Function composition is a way of combining two functions to produce a new function. If we have a function $f :: b \to c$ and a function $g :: a \to b$, we can combine $f$ and $g$ to produce a new function $f \circ g :: a \to c$. In Haskell this is defined as `f . g = \x -> f (g x)`

. So “`f`

compose `g`

” means call `g`

with an argument, and pass the result as the argument to `f`

. We can use this to assemble chains of multiple functions such as `a . b . c . …`

.

Composed functions are read right-to-left; `f = a . b . c`

is equivalent to `f x = a (b (c x))`

. So if we have a composed function `(++ "!") . (++ " world") . reverse`

and call it with “olleh”, it will first be reversed to give “hello”, then have “world” appended, then “!” to give us “hello world!”.

I recently had a case where I wanted to compose functions, but I was thinking about the problem in a slightly different way. Rather than composing right-to-left, I wanted to perform a series of operations, and chain the output from the first function into the input of the second function, and so on.

In other words, I wanted left-to-right composition, rather than right-to-left. To do this we can define a new operator to reverse the order in which functions are composed.

It turns out that Haskell already has this operator defined in Control.Arrow, so all I really needed was `import Control.Arrow`

.
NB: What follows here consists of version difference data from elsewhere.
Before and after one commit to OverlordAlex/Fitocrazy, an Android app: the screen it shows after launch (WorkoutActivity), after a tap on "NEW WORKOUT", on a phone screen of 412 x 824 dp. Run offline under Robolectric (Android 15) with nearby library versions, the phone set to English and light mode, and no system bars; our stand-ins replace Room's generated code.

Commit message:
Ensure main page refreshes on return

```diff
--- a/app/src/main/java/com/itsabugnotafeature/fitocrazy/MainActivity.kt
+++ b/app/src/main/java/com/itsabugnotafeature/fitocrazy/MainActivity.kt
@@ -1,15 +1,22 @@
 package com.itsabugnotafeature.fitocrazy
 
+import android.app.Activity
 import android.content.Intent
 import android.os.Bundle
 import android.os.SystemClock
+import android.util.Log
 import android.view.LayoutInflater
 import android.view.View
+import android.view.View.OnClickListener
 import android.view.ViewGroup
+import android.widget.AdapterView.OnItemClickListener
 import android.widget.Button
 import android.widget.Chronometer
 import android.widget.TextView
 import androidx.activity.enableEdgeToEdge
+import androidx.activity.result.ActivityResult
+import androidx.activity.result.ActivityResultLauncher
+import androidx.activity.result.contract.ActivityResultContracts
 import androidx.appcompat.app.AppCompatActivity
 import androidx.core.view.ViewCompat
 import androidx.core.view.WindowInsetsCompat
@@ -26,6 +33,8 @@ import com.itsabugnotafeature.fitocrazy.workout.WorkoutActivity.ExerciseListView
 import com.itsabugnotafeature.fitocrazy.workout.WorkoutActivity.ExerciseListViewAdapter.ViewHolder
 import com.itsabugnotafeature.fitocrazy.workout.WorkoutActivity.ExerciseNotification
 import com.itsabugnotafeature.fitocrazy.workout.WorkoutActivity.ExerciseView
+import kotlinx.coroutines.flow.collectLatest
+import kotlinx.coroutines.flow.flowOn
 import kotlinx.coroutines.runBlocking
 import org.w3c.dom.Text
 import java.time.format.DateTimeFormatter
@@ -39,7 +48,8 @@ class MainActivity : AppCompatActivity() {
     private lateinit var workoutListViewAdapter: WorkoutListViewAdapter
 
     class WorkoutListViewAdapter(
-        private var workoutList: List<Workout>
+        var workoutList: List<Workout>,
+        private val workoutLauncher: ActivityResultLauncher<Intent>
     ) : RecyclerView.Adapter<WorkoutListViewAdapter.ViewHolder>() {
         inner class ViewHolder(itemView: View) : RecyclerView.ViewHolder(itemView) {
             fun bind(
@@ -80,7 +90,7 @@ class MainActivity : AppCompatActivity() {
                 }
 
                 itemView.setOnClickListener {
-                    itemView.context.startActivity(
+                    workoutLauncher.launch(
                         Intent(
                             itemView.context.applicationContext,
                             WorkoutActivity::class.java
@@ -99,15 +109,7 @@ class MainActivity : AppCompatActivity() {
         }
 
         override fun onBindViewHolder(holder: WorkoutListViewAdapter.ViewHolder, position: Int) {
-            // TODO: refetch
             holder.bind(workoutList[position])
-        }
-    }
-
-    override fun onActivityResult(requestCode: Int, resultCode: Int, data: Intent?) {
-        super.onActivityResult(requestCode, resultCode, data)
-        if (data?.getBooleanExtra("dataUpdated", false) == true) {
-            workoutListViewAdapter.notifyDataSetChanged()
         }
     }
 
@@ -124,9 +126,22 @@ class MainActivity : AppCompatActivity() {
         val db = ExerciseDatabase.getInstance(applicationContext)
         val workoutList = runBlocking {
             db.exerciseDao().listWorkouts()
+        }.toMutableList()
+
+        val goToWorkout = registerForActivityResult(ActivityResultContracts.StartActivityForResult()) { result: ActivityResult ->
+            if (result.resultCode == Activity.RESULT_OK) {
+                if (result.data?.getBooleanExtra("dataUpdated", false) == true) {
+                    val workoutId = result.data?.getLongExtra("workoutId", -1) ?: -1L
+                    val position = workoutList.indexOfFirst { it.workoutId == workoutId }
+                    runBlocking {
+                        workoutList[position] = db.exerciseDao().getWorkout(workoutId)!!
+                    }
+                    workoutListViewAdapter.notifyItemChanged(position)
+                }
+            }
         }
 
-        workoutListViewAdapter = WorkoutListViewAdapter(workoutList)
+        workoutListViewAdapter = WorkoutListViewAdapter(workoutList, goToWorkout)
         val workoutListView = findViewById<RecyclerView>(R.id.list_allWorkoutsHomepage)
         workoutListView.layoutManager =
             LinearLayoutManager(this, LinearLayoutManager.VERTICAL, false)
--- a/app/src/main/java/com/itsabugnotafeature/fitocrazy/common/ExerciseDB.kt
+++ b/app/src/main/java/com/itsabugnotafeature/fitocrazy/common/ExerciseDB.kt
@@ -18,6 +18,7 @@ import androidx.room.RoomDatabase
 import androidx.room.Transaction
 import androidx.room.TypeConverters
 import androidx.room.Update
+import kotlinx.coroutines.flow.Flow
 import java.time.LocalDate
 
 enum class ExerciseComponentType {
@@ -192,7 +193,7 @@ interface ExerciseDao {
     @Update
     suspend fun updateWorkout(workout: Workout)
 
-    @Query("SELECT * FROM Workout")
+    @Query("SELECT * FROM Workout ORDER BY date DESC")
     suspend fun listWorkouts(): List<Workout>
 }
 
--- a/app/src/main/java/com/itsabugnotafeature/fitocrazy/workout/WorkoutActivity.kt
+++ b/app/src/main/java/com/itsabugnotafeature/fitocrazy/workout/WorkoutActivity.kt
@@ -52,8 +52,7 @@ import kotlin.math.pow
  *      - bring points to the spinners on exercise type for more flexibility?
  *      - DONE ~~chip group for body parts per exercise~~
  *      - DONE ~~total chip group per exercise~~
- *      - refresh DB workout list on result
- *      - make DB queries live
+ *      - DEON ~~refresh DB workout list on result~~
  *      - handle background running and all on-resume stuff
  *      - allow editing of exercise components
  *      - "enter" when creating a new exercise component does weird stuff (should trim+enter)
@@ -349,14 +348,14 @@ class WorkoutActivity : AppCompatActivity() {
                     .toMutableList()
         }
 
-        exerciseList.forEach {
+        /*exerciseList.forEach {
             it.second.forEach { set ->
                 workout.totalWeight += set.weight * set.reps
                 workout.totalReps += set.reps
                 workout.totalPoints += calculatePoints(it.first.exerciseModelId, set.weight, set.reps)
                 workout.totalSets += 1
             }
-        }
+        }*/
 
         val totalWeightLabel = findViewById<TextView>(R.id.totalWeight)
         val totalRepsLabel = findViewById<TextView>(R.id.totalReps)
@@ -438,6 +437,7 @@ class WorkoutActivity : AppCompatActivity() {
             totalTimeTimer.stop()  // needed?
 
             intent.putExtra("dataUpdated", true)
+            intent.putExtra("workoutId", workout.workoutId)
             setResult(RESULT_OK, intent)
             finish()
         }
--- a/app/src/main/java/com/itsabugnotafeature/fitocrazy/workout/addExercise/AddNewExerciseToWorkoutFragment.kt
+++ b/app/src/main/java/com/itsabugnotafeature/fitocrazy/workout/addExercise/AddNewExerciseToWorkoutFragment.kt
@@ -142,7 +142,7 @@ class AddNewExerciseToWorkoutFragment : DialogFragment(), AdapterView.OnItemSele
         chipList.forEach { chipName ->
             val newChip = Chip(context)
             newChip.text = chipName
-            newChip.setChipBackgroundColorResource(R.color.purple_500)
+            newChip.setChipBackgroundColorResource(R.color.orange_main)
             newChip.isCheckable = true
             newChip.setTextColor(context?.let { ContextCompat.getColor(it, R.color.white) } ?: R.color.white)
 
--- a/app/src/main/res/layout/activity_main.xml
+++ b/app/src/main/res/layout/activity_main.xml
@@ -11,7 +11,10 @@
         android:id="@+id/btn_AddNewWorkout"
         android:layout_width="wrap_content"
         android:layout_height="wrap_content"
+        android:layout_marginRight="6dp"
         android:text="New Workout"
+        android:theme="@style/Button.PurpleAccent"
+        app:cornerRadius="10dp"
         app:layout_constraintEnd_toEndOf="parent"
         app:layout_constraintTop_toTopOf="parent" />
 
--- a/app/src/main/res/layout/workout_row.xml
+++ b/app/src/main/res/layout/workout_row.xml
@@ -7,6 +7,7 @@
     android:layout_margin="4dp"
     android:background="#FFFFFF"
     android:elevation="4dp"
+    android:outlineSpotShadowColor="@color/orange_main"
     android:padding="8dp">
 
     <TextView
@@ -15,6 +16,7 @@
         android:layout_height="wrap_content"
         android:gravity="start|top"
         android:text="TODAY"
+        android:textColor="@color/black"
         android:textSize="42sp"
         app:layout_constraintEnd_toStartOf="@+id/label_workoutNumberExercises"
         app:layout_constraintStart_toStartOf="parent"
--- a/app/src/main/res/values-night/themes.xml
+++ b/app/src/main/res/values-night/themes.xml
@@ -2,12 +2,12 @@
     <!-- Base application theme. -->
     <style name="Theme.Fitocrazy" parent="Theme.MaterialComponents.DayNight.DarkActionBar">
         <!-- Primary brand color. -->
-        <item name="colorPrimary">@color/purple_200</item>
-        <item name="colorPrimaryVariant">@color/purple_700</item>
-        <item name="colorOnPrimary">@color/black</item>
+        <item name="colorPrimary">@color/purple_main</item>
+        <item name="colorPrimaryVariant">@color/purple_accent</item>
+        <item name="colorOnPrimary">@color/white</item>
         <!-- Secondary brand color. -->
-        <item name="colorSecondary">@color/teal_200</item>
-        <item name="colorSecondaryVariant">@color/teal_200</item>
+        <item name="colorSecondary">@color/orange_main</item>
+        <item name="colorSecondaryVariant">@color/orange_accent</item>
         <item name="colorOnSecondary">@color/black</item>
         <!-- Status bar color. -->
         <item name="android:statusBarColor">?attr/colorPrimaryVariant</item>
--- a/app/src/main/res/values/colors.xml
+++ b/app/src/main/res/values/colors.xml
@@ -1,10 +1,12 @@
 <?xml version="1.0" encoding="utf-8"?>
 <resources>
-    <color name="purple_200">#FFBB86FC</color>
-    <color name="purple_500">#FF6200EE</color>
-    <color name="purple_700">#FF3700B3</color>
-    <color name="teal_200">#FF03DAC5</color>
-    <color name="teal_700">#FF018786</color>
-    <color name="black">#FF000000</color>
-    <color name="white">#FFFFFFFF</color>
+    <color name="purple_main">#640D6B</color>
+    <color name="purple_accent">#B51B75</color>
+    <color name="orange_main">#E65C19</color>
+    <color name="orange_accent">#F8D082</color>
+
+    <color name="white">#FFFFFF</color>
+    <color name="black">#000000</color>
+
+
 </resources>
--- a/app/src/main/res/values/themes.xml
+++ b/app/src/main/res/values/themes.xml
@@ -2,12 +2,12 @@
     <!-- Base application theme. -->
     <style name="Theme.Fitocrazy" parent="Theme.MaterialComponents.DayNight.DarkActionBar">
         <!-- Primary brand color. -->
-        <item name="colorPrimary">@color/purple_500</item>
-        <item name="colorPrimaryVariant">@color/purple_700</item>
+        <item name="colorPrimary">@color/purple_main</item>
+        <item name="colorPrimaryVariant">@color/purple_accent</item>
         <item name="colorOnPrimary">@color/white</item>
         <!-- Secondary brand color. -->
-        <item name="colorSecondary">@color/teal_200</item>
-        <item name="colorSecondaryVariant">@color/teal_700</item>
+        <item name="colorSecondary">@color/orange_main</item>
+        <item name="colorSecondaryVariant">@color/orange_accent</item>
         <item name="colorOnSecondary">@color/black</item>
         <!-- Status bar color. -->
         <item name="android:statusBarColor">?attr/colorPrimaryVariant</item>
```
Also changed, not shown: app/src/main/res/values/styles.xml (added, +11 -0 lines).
As an aside, I also realised that Haskell lets us use line-breaks and indents if we want to write either form of composition in a more imperative style, similar to do-notation: